The Supreme Court has directed lower courts to reconsider earlier rulings freezing funding for building former President TrumpDonald TrumpBaldwin calls Trump criticism following 'Rust' shooting 'surreal' Haley hits the stump in South Carolina Mary Trump files to dismiss Trump's lawsuit over NYT tax story MORE's border wall in light of President BidenJoe BidenManchin to vote to nix Biden's vaccine mandate for larger businesses Congress averts shutdown after vaccine mandate fight Senate cuts deal to clear government funding bill MORE’s efforts to block its construction.
The remand punts challenges to the border wall from the Sierra Club, the American Civil Liberties Union (ACLU) and others who previously scored court victories determining that Trump inappropriately designated military funding for construction of the wall.
The high court vacated the earlier rulings “in light of the changed circumstances in this case,” siding with a Biden administration request that noted that the president on his inauguration day signed an order prohibiting border wall construction.
At issue in the case was some $3.6 billion in funding that the Biden administration has since designated for 66 different military construction projects that had been deferred. Groups had challenged Trump’s use of an emergency declaration to divert the funds — something both a district court and the 9th Circuit Court of Appeals found improper.
But the decision tees up another stage of the battle for border wall challengers who argue Biden must remediate the damage from the construction of the wall.
"Today’s order comes after the government conceded that the Trump wall was wasteful and destructive, and returns the case to the district court so that Sierra Club and the Southern Border Communities Coalition can seek relief for the damage the wall has already inflicted,” Dror Ladin, senior staff attorney at the ACLU’s National Security Project, said in a statement to The Hill.
That ranges from removing the wall, which environmentalists argue disrupts wildlife corridors, to addressing damage from its construction, which saw builders plow through federal lands, including bulldozing protected Arizona saguaro cacti.
But relitigating the case in the lower courts also gives the federal government a chance to push back on earlier court decisions that could limit executive power, particularly the president's ability to use emergency declarations.

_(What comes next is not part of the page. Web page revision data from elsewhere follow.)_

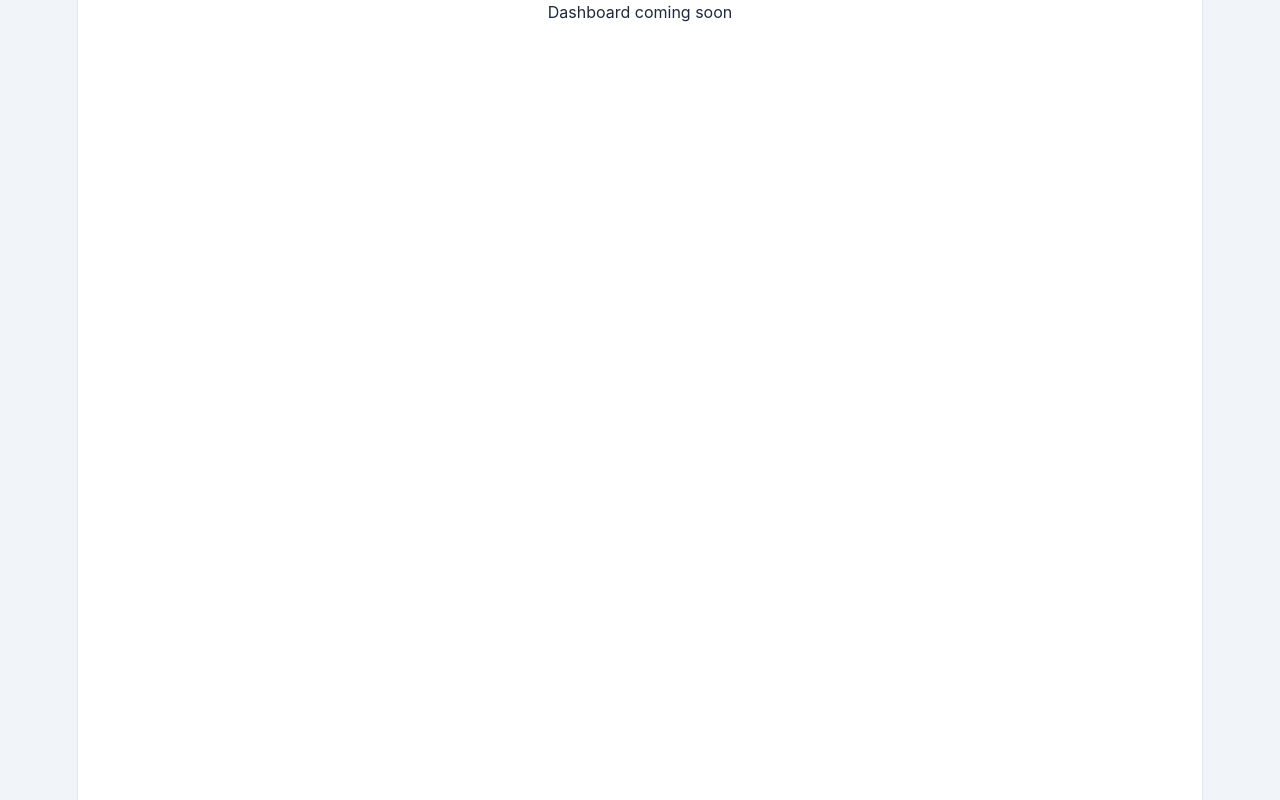
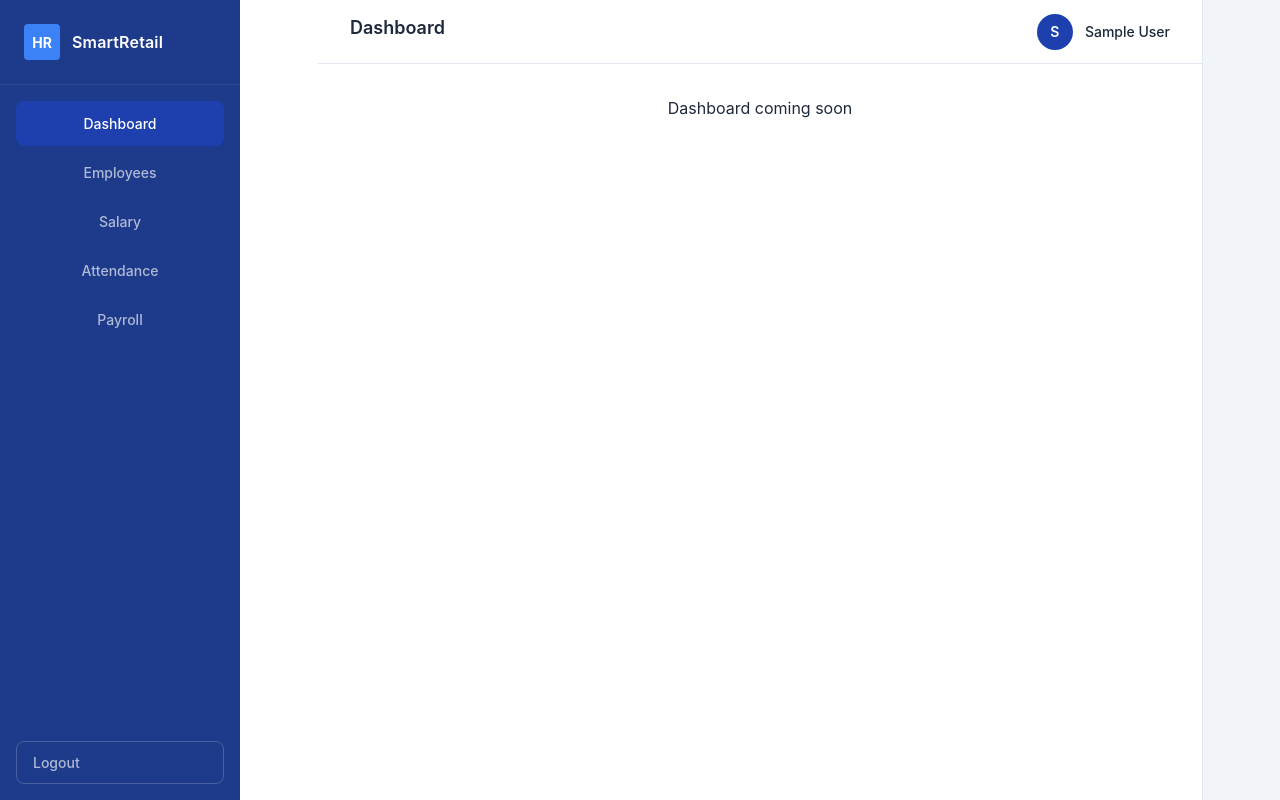
Before and after one commit to migsii/mini-hrms, a React app in the folder frontend/: page / in a window 1280 px wide. Built offline with nearby package versions, Linux system fonts and the light colour scheme; no server answers; sample sign-in values are in the browser's storage; the HTML template or start-up script is replaced by a standard one.

Commit message:
refactor: wire MainLayout into protected routes

```diff
--- a/frontend/src/App.jsx
+++ b/frontend/src/App.jsx
@@ -1,6 +1,7 @@
 import { BrowserRouter, Routes, Route, Navigate } from "react-router-dom";
 import { AuthProvider } from "./context/AuthProvider";
 import ProtectedRoute from "./components/layout/ProtectedRoute";
+import MainLayout from "./components/layout/MainLayout";
 import LoginPage from "./pages/Login/LoginPage";
 
 export default function App() {
@@ -10,7 +11,14 @@ export default function App() {
         <Routes>
           <Route path="/login" element={<LoginPage />} />
           <Route element={<ProtectedRoute />}>
-            <Route path="/" element={<div>Dashboard coming soon</div>} />
+            <Route
+              path="/"
+              element={
+                <MainLayout title="Dashboard">
+                  <div>Dashboard coming soon</div>
+                </MainLayout>
+              }
+            />
           </Route>
           <Route path="*" element={<Navigate to="/login" />} />
         </Routes>
```
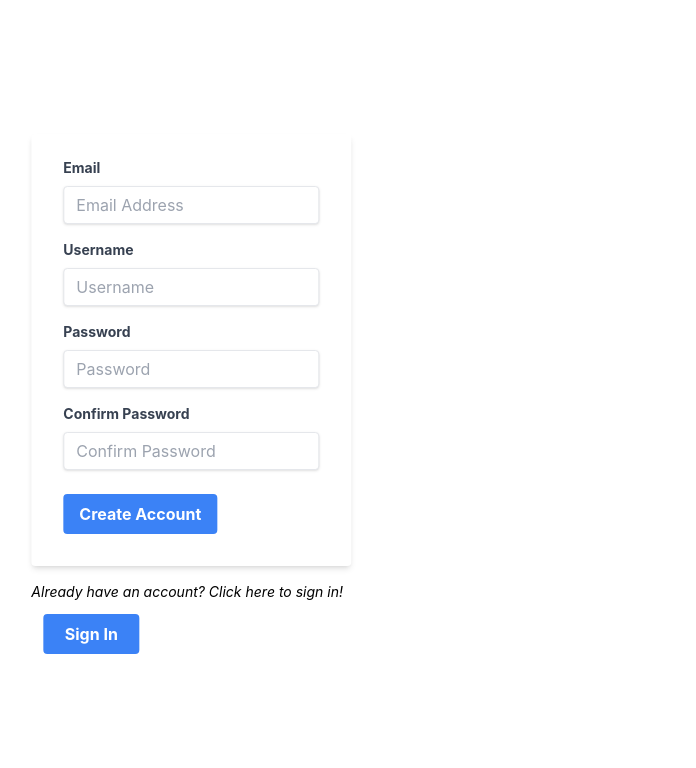
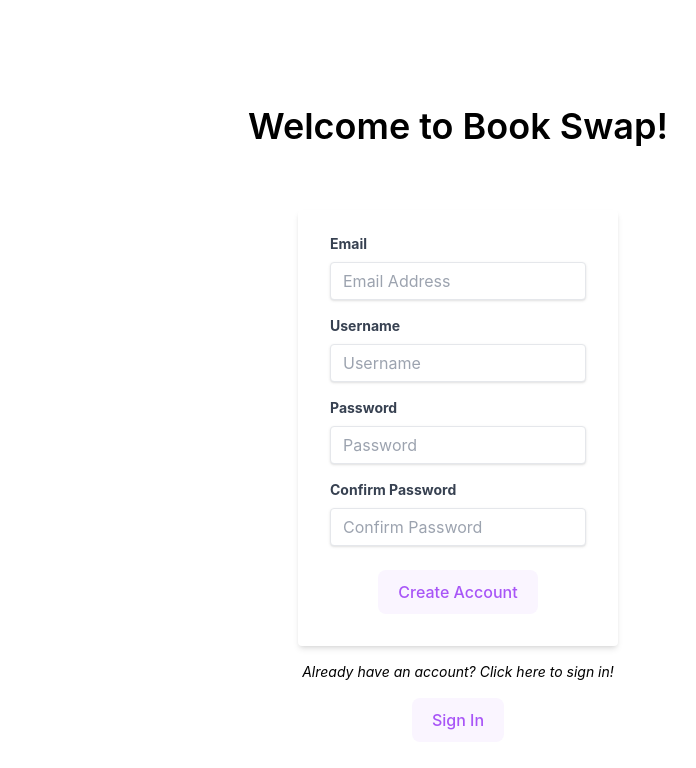
Before and after one commit to sfreifeld/bookswap, a React (Vite) app in the folder client/: page /createaccount in a window 1280 px wide. Shown: the top 768 px of the page, without its empty margins (182-878 px from the left). Built offline with nearby package versions, Linux system fonts and the light colour scheme; no server answers.

Commit message:
styled sign-up

```diff
--- a/client/src/components/Signin.jsx
+++ b/client/src/components/Signin.jsx
@@ -72,7 +72,7 @@ function Signin( { setUser } ) {
                     <input className="shadow appearance-none border rounded w-full py-2 px-3 text-gray-700 leading-tight focus:outline-none focus:shadow-outline" id="password" type="password" placeholder="Password" value={loginPassword} onChange={(e) => setLoginPassword(e.target.value)}/>
                   </div>
                   <div className="flex items-center justify-center">
-                    <button className=" px-5 py-2.5 font-medium bg-purple-50 hover:bg-purple-100 hover:text-purple-600 text-purple-500 rounded-lg" type="submit">
+                    <button className="px-5 py-2.5 font-medium bg-purple-50 hover:bg-purple-100 hover:text-purple-600 text-purple-500 rounded-lg" type="submit">
                       Sign In
                     </button>
                   </div>
--- a/client/src/components/Signup.jsx
+++ b/client/src/components/Signup.jsx
@@ -89,8 +89,9 @@ function Signup( {setUser}) {
     return (
         <>
 
-                <div className="w-full max-w-xs translate-x-2/3 flex flex-col">
-                <form className="bg-white shadow-md rounded px-8 pt-6 pb-8 mb-4" onSubmit={(e)=>handleSignUp(e)}>
+        <div className="h-screen w-screen flex items-center justify-center flex-col space-y-4">
+          <h2 className="text-4xl font-semibold py-12">Welcome to Book Swap!</h2>
+                <form className="bg-white w-1/4 shadow-md rounded px-8 pt-6 pb-8 mb-4" onSubmit={(e)=>handleSignUp(e)}>
                   <div className="mb-4">
                     <label className="block text-gray-700 text-sm font-bold mb-2">
                       Email
@@ -118,14 +119,14 @@ function Signup( {setUser}) {
                     <input className="shadow appearance-none border rounded w-full py-2 px-3 text-gray-700 leading-tight focus:outline-none focus:shadow-outline" id="password-confirmation" type="password" placeholder="Confirm Password" value={confirmPassword} onChange={e => setConfirmPassword(e.target.value)} onBlur={handleConfirmPasswordErrror}/>
                     {confirmPasswordError && <div className ='text-red-600 text-sm italic m-1'>{confirmPasswordError}</div>}
                   </div>
-                  <div className="flex items-center justify-between">
-                    <button className="bg-blue-500 hover:bg-blue-700 text-white font-bold py-2 px-4 rounded focus:outline-none focus:shadow-outline" type="submit">
+                  <div className="flex items-center justify-center">
+                    <button className="px-5 py-2.5 font-medium bg-purple-50 hover:bg-purple-100 hover:text-purple-600 text-purple-500 rounded-lg" type="submit">
                       Create Account
                     </button>
                   </div>
                 </form>
                 <p className = "text-sm italic"> Already have an account?  Click here to sign in!</p>
-              <button onClick={handleSignInClick} className="w-24 m-3 bg-blue-500 hover:bg-blue-700 text-white font-bold py-2 px-4 rounded focus:outline-none focus:shadow-outline">
+              <button onClick={handleSignInClick} className="px-5 py-2.5 font-medium bg-purple-50 hover:bg-purple-100 hover:text-purple-600 text-purple-500 rounded-lg">
                       Sign In
               </button>
               </div>
```
Also changed, not shown: 1 other file (tests, documents, lock files or other folders).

The Supreme Court in February agreed to a Biden administration request to cancel upcoming arguments on a related case challenging the diversion of another $2.5 billion pot of military funds used for the wall.
"The President has directed the Executive Branch to undertake an assessment of 'the legality of the funding and contracting methods used to construct the wall,'" the administration wrote in its plea to the court.
"It would therefore be appropriate for the court to hold further proceedings in this case in abeyance to allow for the completion of the process that the president has directed," it added.